Offhand, I can think of only two one-star reviews I’ve given, and those books were gifts, well-intended, of course. At the same time, a book has to be really a cut above—usually by having strong literary qualities or a truly compelling story—before I give five stars. Proof of this “high average” is that I’ve reviewed 36 fiction/memoirs so far this year; of these, 18 were four-star, while five were five-star. In 2014, I read 56 books, and gave 22 of them four stars and only half that many five stars. The stars are explained on this website’s “Reading . . .” page, as follows:
Book Review Rankings
***** Highly recommended
**** Excellent read
*** Some flaws, but good
** Take it or leave it
* Save your $
While good reviews are important to writers, book reviews are mainly for readers, so I try to focus on the factors that make a book a good reading experience. And, because they’re for readers, **no spoilers!** in my book (and movie) reviews. This probably doesn’t please my friend who turns to the back of a new book and reads the last chapter first.
It’s generally helpful to signal the genre of the book (some people love sci fi and other hate it, for example) and provide a short synopsis of the book’s set-up. This lets prospective readers know whether it’s the kind of book they would like in general, and whether the subject matter is likely to interest them.

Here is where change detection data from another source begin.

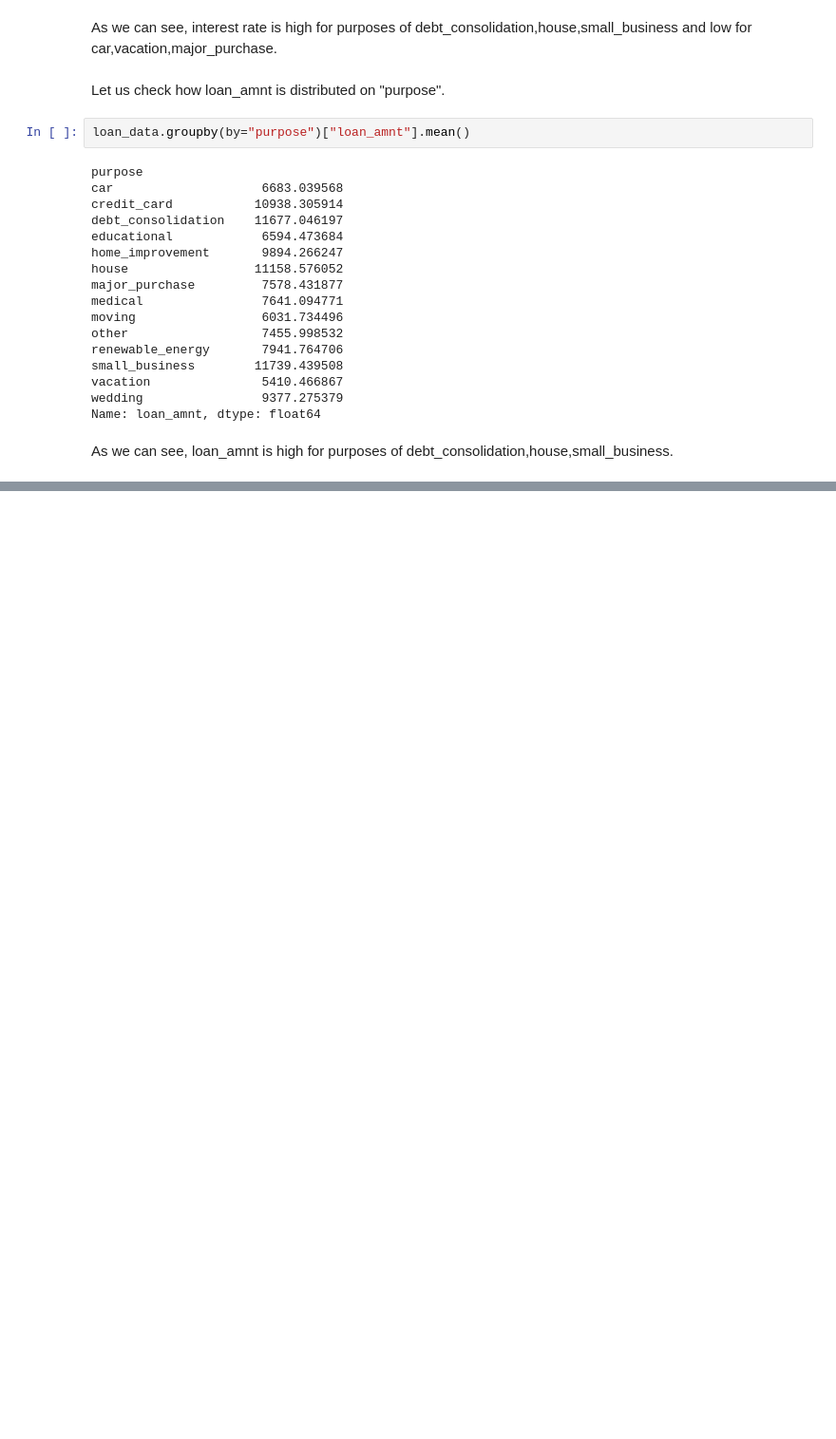
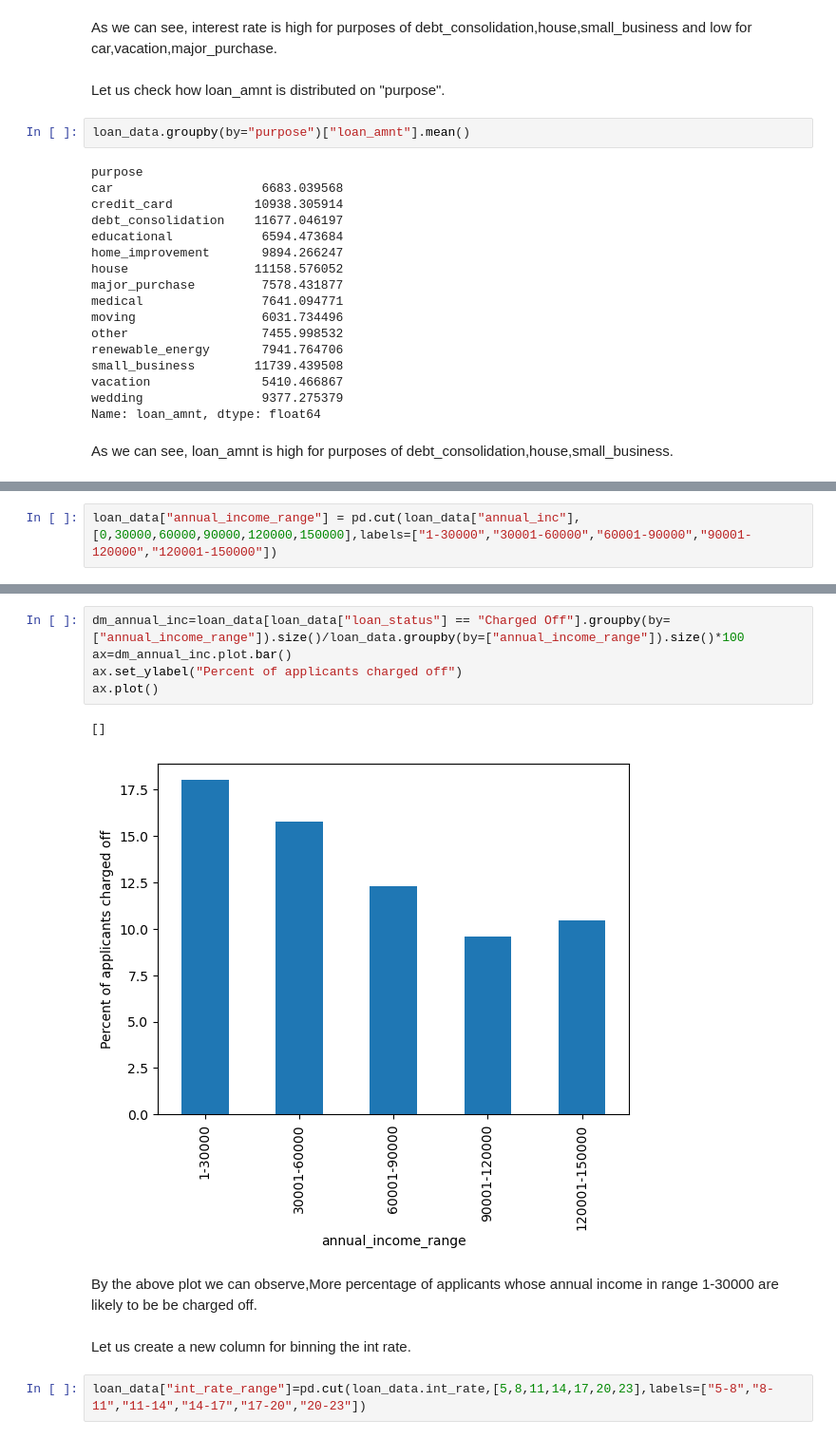
Before and after one commit to shivasaibondugula/LendingClub, a Jupyter notebook: shiva_sai_bondugula.ipynb, the cells around one changed output, grey strips where cells are left out. Shown at 95% size. Drawn from its saved outputs; the diff is of its cells as text; blank space fills up the shorter version.

```diff
--- a/shiva_sai_bondugula.ipynb
+++ b/shiva_sai_bondugula.ipynb
@@ -913,0 +913,2 @@ loan_data.pivot_table(index="loan_status",columns="grade",values="loan_amnt")
+# %%
+loan_data["annual_income_range"] = pd.cut(loan_data["annual_inc"],[0,30000,60000,90000,120000,150000],labels=["1-30000","30001-60000","60001-90000","90001-120000","120001-150000"])
@@ -913,0 +931,14 @@ loan_data.pivot_table(index="loan_status",columns="grade",values="loan_amnt")
+# %%
+dm_annual_inc=loan_data[loan_data["loan_status"] == "Charged Off"].groupby(by=["annual_income_range"]).size()/loan_data.groupby(by=["annual_income_range"]).size()*100
+ax=dm_annual_inc.plot.bar()
+ax.set_ylabel("Percent of applicants charged off")
+ax.plot()
+# %% [output]
+[]
+[figure, added]
+# %% [markdown]
+By the above plot we can observe,More percentage of applicants whose annual income in range 1-30000 are likely to be be charged off.
+# %% [markdown]
+Let us create a new column for binning the int rate.
+# %%
+loan_data["int_rate_range"]=pd.cut(loan_data.int_rate,[5,8,11,14,17,20,23],labels=["5-8","8-11","11-14","14-17","17-20","20-23"])
```
Also changed, not shown: parts of 67 cells of this notebook.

First, I think about the overall impression a book makes. When I reach the last page and think, “Now THAT was a good book,” assigning the stars is easy. But it isn’t enough to tell other readers “it’s awesome” or “meh” and be done with it. Writing these reviews has helped me figure out why I have these overall impressions.
An important component of this summary impression is the idea or theme a book explores, which is accomplished by bringing together all its elements (plot, character, etc.) in a coherent, if sometimes invisible, way. Invisible or barely visible, because no reader wants to be lectured at. Ideas and themes must be presented artfully, something numerous critics (not me) felt Barbara Kingsolver’s Flight Behavior did not achieve, and which Neal Stephenson’s novels do so well. As the old Hollywood saying has it, “If you want to send a message, call Western Union.”
Ideas and themes are what a book is fundamentally about, and what it is about is not the same as plot. It took me a long time to learn that in my own writing. People would ask, “So, what’s your book about?” and I’d say, “It’s about a New York City architect who finds his mistress murdered and then what all happens as he tries to figure out why.” Now I say some of that, but I add “and what it’s really about is a man trying to regain his self-respect.” The “what a book is about,” stripped of plot intricacies, is the universal that readers respond to.
Tomorrow: Component Parts, Errors, & You